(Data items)
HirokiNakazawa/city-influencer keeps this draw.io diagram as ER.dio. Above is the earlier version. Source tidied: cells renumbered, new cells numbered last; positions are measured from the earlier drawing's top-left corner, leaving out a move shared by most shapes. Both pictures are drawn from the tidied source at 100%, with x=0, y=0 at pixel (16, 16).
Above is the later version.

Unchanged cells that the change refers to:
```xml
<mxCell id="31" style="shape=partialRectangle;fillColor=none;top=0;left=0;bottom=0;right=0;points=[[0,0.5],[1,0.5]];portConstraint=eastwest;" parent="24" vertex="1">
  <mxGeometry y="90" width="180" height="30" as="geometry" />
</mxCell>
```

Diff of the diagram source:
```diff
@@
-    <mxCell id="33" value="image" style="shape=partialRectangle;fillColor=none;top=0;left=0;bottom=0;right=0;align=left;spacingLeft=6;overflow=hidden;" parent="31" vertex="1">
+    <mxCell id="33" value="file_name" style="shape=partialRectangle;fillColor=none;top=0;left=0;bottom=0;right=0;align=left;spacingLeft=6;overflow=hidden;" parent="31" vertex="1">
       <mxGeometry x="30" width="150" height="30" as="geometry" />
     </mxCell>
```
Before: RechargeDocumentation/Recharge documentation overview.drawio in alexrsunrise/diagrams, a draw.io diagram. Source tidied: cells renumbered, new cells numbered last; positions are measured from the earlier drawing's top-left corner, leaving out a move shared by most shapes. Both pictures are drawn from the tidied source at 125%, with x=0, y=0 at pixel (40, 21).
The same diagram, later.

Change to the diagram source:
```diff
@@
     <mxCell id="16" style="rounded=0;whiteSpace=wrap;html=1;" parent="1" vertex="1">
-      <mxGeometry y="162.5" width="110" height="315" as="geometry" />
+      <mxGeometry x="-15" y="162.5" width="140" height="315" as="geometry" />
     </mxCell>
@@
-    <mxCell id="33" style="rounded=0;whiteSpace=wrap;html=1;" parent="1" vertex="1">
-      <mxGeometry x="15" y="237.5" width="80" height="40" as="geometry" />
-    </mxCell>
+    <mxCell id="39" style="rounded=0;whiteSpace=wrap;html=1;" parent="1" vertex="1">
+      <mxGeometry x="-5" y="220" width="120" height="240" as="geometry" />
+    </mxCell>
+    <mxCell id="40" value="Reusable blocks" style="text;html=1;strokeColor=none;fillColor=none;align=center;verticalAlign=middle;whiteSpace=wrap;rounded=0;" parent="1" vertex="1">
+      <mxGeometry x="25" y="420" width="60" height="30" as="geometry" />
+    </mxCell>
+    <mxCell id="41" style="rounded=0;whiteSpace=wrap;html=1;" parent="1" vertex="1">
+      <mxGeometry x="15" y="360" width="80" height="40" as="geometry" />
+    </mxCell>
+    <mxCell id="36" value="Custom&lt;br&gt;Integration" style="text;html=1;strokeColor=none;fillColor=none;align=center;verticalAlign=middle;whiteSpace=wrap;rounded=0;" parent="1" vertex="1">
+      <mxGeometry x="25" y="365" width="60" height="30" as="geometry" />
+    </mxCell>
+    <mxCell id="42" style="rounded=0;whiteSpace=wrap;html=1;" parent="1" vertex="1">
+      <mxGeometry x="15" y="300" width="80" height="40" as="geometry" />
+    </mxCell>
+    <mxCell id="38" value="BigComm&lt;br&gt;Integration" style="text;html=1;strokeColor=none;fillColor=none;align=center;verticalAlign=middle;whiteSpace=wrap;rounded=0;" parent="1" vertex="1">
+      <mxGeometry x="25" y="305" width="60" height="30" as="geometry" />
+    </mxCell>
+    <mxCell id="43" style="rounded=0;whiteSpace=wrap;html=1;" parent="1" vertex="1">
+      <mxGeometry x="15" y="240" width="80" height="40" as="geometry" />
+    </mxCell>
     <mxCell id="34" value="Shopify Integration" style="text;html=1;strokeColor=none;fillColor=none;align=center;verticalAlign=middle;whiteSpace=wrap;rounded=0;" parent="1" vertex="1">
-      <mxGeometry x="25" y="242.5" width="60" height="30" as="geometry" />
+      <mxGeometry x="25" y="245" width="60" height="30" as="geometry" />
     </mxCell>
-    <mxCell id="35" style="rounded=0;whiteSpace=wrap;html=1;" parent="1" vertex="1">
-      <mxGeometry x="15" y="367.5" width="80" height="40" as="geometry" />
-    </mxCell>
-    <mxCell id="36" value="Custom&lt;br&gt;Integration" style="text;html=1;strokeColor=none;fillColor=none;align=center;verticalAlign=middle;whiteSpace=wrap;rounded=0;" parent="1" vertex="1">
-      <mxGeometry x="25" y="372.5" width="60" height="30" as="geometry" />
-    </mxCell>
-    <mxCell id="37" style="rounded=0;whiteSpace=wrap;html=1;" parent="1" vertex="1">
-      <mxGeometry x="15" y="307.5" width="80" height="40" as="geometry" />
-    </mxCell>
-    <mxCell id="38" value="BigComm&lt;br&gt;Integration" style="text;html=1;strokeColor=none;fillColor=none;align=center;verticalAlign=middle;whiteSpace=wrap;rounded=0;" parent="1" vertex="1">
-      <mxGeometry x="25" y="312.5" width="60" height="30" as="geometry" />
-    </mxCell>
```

WHAT THE EXERCISE ASKS
Among the lines above, which ones hold the string "middle"? Show them.

TASK SOLUTION
+    <mxCell id="40" value="Reusable blocks" style="text;html=1;strokeColor=none;fillColor=none;align=center;verticalAlign=middle;whiteSpace=wrap;rounded=0;" parent="1" vertex="1">
+    <mxCell id="36" value="Custom&lt;br&gt;Integration" style="text;html=1;strokeColor=none;fillColor=none;align=center;verticalAlign=middle;whiteSpace=wrap;rounded=0;" parent="1" vertex="1">
+    <mxCell id="38" value="BigComm&lt;br&gt;Integration" style="text;html=1;strokeColor=none;fillColor=none;align=center;verticalAlign=middle;whiteSpace=wrap;rounded=0;" parent="1" vertex="1">
     <mxCell id="34" value="Shopify Integration" style="text;html=1;strokeColor=none;fillColor=none;align=center;verticalAlign=middle;whiteSpace=wrap;rounded=0;" parent="1" vertex="1">
-    <mxCell id="36" value="Custom&lt;br&gt;Integration" style="text;html=1;strokeColor=none;fillColor=none;align=center;verticalAlign=middle;whiteSpace=wrap;rounded=0;" parent="1" vertex="1">
-    <mxCell id="38" value="BigComm&lt;br&gt;Integration" style="text;html=1;strokeColor=none;fillColor=none;align=center;verticalAlign=middle;whiteSpace=wrap;rounded=0;" parent="1" vertex="1">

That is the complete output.